- Pro: Adding numbers, characters, and symbols increase the possible combinations and decrease the simplicity of 123456 or passw0rd. Some people use online password generators, which is okay because the website doesn’t know how or if you use it.
- Con: Complex passwords are so unusual that they’re often saved elsewhere, listed in word processor or spreadsheet document.
The Pro these “tips” share: Password strength. Password cracking and brute-force attacks are less effective and more difficult with a variety of strong passwords compared to any use of abc123, password1, and 654321.
The Con these “tips” share: Password inventory. The more you update your passwords… The more passwords you have… The more creative and bizarre your passwords are… The less likely you’ll remember them. To overcome this obstacle, people store their credentials in a word processor or spreadsheet document. One intrusion and those passwords lose the security they were meant to keep.
Suggestions for Creating a Strong Password

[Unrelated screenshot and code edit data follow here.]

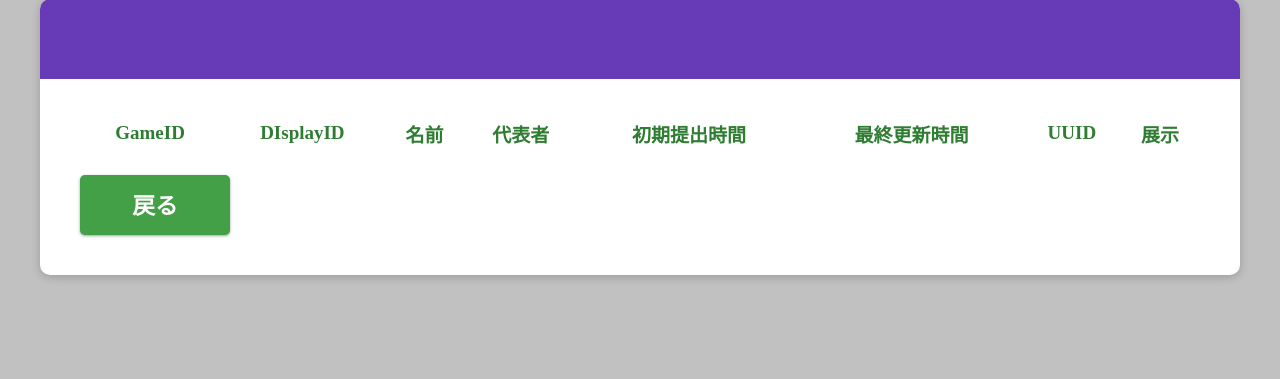
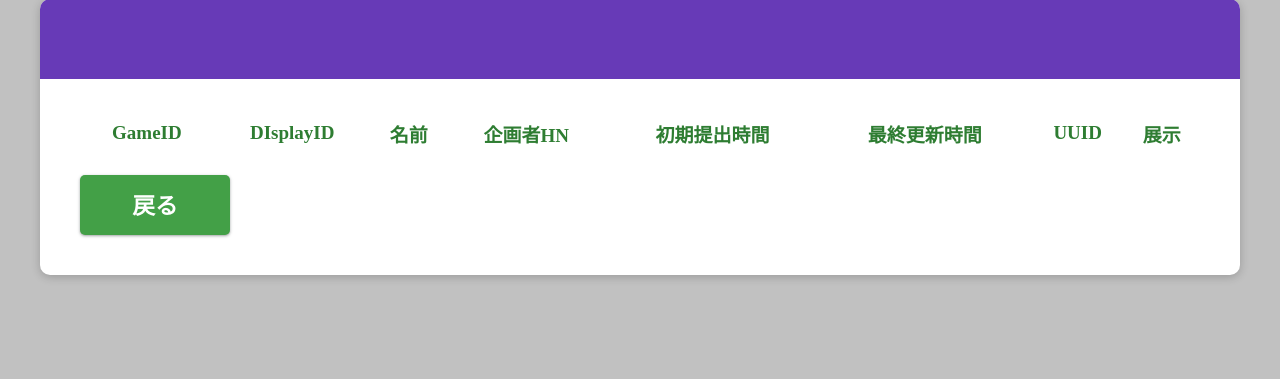
Before and after one commit to su-u/SofmeGameRegister-, a Django app: template SofmeGameRegister/gameregister/templates/gameregister/admin-index.html in a window 1280 px wide. Shown: the part 118-497 px from the top of the page. Run offline with Django 3.2, Linux system fonts and the light colour scheme; the template is opened without the code that fills it, so the values that code supplies are empty.

Commit message:
企画者HNに統一

```diff
--- a/SofmeGameRegister/gameregister/forms.py
+++ b/SofmeGameRegister/gameregister/forms.py
@@ -10,7 +10,7 @@ class GameInfoForm(forms.ModelForm):
 
         widgets = {
             "name": forms.TextInput(attrs={"placeholder":"ゲーム名"}),
-            "representative": forms.TextInput(attrs={"placeholder":"企画者"}),
+            "representative": forms.TextInput(attrs={"placeholder":"企画者HN"}),
             "launcher_description": forms.TextInput(attrs={"placeholder":"ランチャー用説明文","row":"2"}),
             "signbord_description": forms.TextInput(attrs={"placeholder":"プロジェクト看板用説明文","row":"2"}),
             "game_id": forms.TextInput(attrs={"placeholder":"GameID","type":"number"}),
@@ -28,7 +28,7 @@ class GameInfoFormEdit(forms.ModelForm):
 
         widgets = {
             "name": forms.TextInput(attrs={"placeholder":"ゲーム名"}),
-            "representative": forms.TextInput(attrs={"placeholder":"企画者"}),
+            "representative": forms.TextInput(attrs={"placeholder":"企画者HN"}),
             "launcher_description": forms.TextInput(attrs={"placeholder":"ランチャー用説明文","row":"2"}),
             "signbord_description": forms.TextInput(attrs={"placeholder":"プロジェクト看板用説明文","row":"2"}),
             "game_id": forms.TextInput(attrs={"placeholder":"GameID","type":"number", "readonly":"readonly"}),
--- a/SofmeGameRegister/gameregister/models.py
+++ b/SofmeGameRegister/gameregister/models.py
@@ -83,7 +83,7 @@ class GameInfo(models.Model):
     game_id = IntegerRangeField("GameID", default = 1, primary_key = True, help_text='1~500', min_value=1, max_value=500)
     display_id = IntegerRangeField("displayID", default = 1, help_text='1~500', min_value=1, max_value=500, blank = True, null = True)
     name = models.CharField("名前", max_length = 100, help_text = '100文字以下')
-    representative = models.CharField("企画者", max_length = 100, help_text = "100文字以下")
+    representative = models.CharField("企画者HN", max_length = 100, help_text = "100文字以下")
     launcher_description = models.TextField("ランチャー用説明文", help_text = "100~160文字", validators=[MinLengthValidator(100)], max_length=160)
     signbord_description = models.TextField("プロジェクト看板用説明文", help_text = "20~80文字", validators=[MinLengthValidator(20)], max_length=80)
 
--- a/SofmeGameRegister/gameregister/templates/gameregister/admin-index.html
+++ b/SofmeGameRegister/gameregister/templates/gameregister/admin-index.html
@@ -13,7 +13,7 @@
                             <th>GameID</th>
                             <th>DIsplayID</th>
                             <th>名前</th>
-                            <th>代表者</th>
+                            <th>企画者HN</th>
                             <th>初期提出時間</th>
                             <th>最終更新時間</th>
 
--- a/SofmeGameRegister/gameregister/templates/gameregister/lp.html
+++ b/SofmeGameRegister/gameregister/templates/gameregister/lp.html
@@ -14,7 +14,7 @@
                 <h2>提出物について</h2>
                 <ul>
                     <li>ゲームタイトル</li>
-                    <li>企画者名</li>
+                    <li>企画者HN</li>
                     <li>GameID</li>
                     <li>ランチャー用説明文(100~160文字)</li>
                     <li>プロジェクト看板用説明文(20~80文字)</li>
```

In an effort to rid the world of weak passwords, we hope you get inspired for a new password beyond consecutive letters and numbers. You can always use a mixture if your ideas are on the shorter side, such as LeoTea or BlueCher. Again, Telecom Listings cannot promise and will not guarantee that these ideas will prevent anything; we simply want to discourage the use of the top 49 passwords.
- Use a family member or friend instead of yourself
- Astrological sign or Zodiac symbol
- Beverage, flavor, or scent
- Color or pattern
- Last name of: actor, artist, athlete, author, designer, fictional character
- Use dates that you shouldn’t forget but always do
- Phone number digits (first three; last four; area code of another city)
- Enter at the beginning (0229abc instead of abc0229) or in the middle (Leo0229Tea)
- Bookend dates (02abc29 for February 29)
You can only do so much, so do what you can
The Reality: If a hacker wants LinkedIn’s database and succeeds, you can’t prevent it because the servers and information belong to LinkedIn. What you can prevent is your own servers, database, and information.